The program is divided into two. There’s the Community Program which will fund the construction of EV chargers as well as alternative fueling infrastructure at publicly accessible locations like parking lots and schools. More importantly, applications for the construction of facilities in rural communities, low-income communities, and places that have multi-unit housing or little private parking — which is important given the housing crisis — will be given priority. The Department of Transportation has insured that 40 percent of the funds allocated for the program will be for these disadvantaged areas.
The second grant, called The Corridor Program, will focus on building chargers along highways. This should go towards the administration’s goal of having a public fast charger every 50 miles across the country by ‘26. All of this is more than just building a bunch of chargers across the country. It’s about having access to chargers that work, as Alexandra Wyatt, policy director and legal counsel at the nonprofit GRID Alternatives pointed out. “Charging really has to be available where people are,” she told Bloomberg. “It’s extremely crucial to build that out in an equitable way and not just to build it out, but to maintain it.”
But not all of this is going to be easy. Speaking to Bloomberg, Transportation Secretary Pete Buttigieg wouldn’t exactly say how many chargers the administration expects to be built by the end of ‘24 given that the administration wants the chargers to be manufactured in the U.S. But he said things are starting to get going. “We’ve kind of been the foot of the hockey stick because we are still aligning the program guidance and the Buy America rules and the regs on how interoperable and user friendly they needed to be, which is important before states can start moving money.

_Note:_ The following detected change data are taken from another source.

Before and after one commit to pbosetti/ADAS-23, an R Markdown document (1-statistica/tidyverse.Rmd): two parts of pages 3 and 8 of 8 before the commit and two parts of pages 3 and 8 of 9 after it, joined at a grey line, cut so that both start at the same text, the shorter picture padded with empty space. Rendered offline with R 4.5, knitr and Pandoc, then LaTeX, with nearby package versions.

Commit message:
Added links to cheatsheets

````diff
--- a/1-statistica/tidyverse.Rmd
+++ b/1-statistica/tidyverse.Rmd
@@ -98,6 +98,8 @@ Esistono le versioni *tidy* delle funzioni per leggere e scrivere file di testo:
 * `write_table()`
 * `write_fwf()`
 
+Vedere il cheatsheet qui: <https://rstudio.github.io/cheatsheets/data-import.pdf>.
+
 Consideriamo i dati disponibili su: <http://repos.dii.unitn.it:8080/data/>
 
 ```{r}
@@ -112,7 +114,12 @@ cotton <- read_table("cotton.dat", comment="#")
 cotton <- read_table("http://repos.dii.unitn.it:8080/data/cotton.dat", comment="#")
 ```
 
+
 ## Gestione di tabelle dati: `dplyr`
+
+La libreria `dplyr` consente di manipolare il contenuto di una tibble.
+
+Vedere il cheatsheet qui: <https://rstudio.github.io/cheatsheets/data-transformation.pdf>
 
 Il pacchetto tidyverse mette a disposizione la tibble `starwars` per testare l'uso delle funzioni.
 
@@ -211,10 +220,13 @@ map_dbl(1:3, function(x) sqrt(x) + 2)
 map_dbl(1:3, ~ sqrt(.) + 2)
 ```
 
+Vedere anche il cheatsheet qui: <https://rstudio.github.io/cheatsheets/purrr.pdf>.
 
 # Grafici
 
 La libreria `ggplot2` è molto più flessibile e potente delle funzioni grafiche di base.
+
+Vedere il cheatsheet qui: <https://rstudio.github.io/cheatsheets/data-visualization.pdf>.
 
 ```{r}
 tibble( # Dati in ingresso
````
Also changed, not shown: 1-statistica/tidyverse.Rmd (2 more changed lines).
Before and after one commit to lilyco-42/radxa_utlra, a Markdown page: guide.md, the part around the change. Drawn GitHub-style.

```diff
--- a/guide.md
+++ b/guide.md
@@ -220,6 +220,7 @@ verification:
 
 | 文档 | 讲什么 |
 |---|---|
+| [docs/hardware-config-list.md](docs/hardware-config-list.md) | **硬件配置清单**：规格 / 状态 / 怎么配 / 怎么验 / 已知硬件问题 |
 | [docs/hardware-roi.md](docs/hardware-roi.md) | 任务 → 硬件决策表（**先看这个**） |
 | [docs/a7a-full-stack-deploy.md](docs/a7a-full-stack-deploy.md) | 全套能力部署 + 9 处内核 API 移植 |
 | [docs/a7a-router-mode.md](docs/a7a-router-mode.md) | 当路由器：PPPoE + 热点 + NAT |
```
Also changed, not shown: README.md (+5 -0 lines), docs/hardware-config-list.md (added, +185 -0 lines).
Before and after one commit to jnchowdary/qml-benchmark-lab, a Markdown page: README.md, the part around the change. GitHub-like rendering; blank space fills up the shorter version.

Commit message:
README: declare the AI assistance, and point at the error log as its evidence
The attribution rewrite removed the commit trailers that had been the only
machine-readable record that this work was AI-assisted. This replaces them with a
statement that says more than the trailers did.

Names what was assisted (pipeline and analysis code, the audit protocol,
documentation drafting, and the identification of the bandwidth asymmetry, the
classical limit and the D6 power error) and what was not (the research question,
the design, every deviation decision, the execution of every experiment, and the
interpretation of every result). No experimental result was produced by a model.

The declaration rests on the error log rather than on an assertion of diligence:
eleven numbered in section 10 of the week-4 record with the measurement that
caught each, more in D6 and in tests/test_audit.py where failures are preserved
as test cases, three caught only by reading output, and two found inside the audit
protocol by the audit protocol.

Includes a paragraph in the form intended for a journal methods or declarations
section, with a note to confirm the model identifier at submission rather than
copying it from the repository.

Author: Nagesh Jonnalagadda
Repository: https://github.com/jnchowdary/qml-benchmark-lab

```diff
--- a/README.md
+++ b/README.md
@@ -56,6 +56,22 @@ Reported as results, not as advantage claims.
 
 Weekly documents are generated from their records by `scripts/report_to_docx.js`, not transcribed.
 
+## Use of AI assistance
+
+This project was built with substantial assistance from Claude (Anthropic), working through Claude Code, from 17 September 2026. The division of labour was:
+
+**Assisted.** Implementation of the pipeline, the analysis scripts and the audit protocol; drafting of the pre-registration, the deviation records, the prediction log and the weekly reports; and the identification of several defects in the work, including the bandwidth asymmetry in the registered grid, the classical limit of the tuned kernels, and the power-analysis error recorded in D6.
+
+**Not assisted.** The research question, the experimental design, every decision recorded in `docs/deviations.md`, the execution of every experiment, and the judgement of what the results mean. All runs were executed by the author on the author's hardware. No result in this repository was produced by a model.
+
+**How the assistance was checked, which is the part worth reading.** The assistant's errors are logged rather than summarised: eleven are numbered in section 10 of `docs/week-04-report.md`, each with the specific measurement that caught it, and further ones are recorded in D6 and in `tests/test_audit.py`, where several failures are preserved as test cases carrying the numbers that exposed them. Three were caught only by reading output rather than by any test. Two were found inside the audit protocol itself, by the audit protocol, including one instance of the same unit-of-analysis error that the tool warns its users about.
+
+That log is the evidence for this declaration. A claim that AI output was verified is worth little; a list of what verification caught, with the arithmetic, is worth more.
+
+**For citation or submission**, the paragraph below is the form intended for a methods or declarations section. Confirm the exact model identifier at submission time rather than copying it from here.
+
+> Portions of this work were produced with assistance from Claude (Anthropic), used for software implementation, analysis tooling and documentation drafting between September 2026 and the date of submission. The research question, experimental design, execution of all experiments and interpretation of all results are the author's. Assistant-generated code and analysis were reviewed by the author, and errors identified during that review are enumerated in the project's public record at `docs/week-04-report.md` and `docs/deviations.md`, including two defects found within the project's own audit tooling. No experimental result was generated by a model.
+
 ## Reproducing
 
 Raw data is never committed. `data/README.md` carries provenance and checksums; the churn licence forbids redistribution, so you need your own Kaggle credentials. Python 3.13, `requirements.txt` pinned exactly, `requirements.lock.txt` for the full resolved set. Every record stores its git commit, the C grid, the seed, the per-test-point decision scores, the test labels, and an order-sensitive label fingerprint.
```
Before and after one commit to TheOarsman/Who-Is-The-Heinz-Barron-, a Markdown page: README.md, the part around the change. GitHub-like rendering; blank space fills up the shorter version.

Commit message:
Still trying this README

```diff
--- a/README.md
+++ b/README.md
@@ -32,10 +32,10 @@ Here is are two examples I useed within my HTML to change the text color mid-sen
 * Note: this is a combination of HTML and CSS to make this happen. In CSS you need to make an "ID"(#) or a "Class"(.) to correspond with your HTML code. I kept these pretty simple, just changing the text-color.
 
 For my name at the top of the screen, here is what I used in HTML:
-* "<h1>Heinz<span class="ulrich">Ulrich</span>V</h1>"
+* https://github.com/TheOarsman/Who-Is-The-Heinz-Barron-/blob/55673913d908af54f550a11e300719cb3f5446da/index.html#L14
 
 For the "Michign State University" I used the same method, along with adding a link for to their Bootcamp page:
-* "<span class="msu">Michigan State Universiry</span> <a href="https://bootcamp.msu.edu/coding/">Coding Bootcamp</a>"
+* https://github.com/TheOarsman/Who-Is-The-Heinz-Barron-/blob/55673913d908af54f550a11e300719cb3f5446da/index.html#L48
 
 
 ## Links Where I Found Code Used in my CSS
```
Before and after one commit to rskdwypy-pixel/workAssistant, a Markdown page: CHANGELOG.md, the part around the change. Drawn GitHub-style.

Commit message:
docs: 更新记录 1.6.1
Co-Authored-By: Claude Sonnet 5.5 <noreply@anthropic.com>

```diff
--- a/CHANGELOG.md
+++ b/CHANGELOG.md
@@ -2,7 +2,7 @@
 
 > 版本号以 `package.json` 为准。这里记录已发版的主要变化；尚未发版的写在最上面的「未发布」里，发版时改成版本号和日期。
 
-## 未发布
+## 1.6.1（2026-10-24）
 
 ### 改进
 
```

Now that we have the rules and we have the money, you’re going to see I think a leap.”